The results of the trial are clinically meaningful, and suggest that T-DM1 monotherapy may be indicated in patients with HER2 disease, instead of combination chemotherapy with trastuzumab.

The KATHERINE trial showed that switching from HER2-targeted therapy to single agent T-DM1 after neoadjuvant therapy, and extending therapy with HER2-targeted therapy beyond 1 year of trastuzumab, both improved outcomes.1,5,6

In his editorial to the NEJM, Dr Hayes suggests that T-DM1 could be the drug of choice for patients with residual disease.
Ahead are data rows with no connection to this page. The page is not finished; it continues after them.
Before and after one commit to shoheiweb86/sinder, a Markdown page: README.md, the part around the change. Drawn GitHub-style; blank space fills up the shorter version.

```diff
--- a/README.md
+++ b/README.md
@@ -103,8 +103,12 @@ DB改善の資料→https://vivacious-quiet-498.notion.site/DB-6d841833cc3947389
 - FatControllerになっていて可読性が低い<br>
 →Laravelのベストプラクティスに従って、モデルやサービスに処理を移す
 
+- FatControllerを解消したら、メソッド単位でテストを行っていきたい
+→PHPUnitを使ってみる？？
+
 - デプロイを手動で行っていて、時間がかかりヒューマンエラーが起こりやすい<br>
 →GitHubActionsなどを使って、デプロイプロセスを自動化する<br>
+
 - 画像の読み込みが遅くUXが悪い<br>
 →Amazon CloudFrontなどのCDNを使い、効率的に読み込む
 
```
In addition, with the availability of active agents in the early stage, the use of anthracyclines (and their cardiac side effects and future risk of hematologic cancers) can be avoided. In addition, he suggested that T-DM1 has the potential to replace neratinib in the postoperative setting in this patient population. 3
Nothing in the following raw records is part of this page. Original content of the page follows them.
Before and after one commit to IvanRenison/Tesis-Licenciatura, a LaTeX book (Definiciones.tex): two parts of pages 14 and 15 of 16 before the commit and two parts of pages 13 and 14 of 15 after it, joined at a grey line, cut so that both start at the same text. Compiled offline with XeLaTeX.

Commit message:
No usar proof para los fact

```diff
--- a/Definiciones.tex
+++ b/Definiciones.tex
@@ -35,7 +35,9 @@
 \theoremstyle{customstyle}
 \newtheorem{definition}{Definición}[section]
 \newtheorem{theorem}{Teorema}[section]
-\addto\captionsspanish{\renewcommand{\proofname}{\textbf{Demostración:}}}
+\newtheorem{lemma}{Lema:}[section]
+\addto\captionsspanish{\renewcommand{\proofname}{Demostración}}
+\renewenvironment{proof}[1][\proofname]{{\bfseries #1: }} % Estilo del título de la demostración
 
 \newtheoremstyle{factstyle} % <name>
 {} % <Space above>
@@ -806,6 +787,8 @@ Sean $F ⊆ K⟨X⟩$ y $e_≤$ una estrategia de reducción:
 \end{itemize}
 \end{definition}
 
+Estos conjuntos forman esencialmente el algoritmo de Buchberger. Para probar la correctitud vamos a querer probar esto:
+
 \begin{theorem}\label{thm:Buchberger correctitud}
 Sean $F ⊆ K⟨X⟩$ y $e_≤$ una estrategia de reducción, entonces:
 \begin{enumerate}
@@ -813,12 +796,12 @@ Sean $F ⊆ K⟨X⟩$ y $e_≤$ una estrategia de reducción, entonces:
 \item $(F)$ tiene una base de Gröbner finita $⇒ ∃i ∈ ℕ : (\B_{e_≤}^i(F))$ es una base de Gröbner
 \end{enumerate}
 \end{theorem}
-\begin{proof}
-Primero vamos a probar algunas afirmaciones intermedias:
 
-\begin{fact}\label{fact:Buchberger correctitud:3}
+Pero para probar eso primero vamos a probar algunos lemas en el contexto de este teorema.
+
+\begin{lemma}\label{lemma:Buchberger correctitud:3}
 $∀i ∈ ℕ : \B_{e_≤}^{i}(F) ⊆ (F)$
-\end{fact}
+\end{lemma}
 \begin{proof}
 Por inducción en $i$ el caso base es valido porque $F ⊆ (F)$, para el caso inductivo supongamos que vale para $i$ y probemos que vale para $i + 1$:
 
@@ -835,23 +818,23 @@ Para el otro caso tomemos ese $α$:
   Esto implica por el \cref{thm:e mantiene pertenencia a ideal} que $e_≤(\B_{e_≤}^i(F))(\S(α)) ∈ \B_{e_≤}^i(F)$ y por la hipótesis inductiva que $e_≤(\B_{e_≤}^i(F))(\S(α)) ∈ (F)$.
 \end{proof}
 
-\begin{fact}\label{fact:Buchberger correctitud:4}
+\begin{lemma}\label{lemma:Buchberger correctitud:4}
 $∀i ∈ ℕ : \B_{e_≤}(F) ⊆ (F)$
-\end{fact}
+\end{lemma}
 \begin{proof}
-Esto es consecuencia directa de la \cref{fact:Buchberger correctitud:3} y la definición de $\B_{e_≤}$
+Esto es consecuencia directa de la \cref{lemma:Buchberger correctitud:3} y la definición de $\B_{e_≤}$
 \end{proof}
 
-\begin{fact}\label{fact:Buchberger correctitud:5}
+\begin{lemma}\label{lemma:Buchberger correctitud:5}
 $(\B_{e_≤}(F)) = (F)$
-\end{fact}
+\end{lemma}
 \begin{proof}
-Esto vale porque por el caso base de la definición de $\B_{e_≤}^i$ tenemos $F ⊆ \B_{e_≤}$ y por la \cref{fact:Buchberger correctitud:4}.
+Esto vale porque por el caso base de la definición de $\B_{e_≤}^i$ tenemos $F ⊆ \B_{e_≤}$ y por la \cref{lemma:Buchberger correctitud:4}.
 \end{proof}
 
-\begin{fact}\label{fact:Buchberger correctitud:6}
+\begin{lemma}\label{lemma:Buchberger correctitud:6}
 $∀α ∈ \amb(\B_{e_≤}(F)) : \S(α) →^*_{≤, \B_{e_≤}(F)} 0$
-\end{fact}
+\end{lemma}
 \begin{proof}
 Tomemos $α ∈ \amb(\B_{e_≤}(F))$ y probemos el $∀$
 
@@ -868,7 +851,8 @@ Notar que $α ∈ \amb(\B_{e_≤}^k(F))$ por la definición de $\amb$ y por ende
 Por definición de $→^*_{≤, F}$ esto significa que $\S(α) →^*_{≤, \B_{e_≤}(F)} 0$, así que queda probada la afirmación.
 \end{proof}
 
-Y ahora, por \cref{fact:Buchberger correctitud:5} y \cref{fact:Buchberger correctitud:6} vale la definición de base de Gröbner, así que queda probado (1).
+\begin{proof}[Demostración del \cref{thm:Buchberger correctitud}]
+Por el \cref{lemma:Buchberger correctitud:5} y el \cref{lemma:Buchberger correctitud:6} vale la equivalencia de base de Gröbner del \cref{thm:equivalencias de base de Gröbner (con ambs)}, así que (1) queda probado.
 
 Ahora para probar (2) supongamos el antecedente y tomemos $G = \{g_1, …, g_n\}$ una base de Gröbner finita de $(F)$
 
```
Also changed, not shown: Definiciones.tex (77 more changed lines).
Based on the KATHERINE trial, neoadjuvant therapy with trastuzumab, with or without pertuzumab, may be the new standard of care in patients with newly diagnosed HER2-positive breast cancer. In patients with less than complete pathCR, and stage II or stage III disease, T-DM1 can improve long-term outcomes.3

According to Miguel Martin, MD, professor of medicine at the Complutense University and head of the medical oncology service at the Hospital General Universitario Gregorio Marañón, Madrid, Spain, “T-DM1 is a second opportunity for patients who have not achieved best response with neoadjuvant chemotherapy and targeted HER2 therapy, who are at high risk for recurrence. These patients now have T-DM1, a very active treatment option and a rescue drug. In addition, the KATHERINE trial represents a change in the way we treat HER2-positive breast cancer. For patients with residual disease, T-DM1 should be the preferred option for most patients instead of surgery followed by adjuvant therapy. Identification of additional biomarkers will be required to confirm the efficacy of T-DM1 in the neoadjuvant setting.”7


  1. von Minckwitz G, Huang C-S, Mano MS, et al. Trastuzumab emtansine for residual invasive HER2-positive breast cancer. N Engl J Med 2019;380(7):617-628.
  2. Prowell TM, Beaver JA, Pazdur R. Residual disease after neoadjuvant therapy ­­­­— developing drugs for high-risk early breast cancer. N Engl J Med. 2019;380(7):612-615.
  3. Hayes, D. Further progress for patients with breast cancer [editorial]. N Engl J Med. 2019;380(7):676-677.
  4. Teicher BA, Doroshow JH. The promise of antibody drug conjugates [editorial]. N Engl J Med. 2012;367(19):1847-1848.
  5. Martin M, Holmes FA, Ejlertsen B, et al. Neratinib after trastuzumab-based adjuvant therapy in HER2-positive breast cancer (ExteNET): 5-year analysis of a randomised, double-blind, placebo-controlled, phase 3 trial. Lancet Oncol. 2017;18:1688-1700.
  6. von Minckwitz G, Procter M, de Azambuja E, et al. Adjuvant pertuzumab and trastuzumab in early HER2-positive breast cancer. N Engl J Med. 2017;377(2):122-131.
  7. Hurvitz SA, Martin M, Symmans WF, et al. Neoadjuvant trastuzumab, pertuzumab, and chemotherapy versus trastuzumab emtansine plus pertuzumab in patients with HER2-positive breast cancer (KRISTINE): a randomized, open-label, multicenter, phase 3 trial. Lancet Oncol. 2018;19(1):115-126.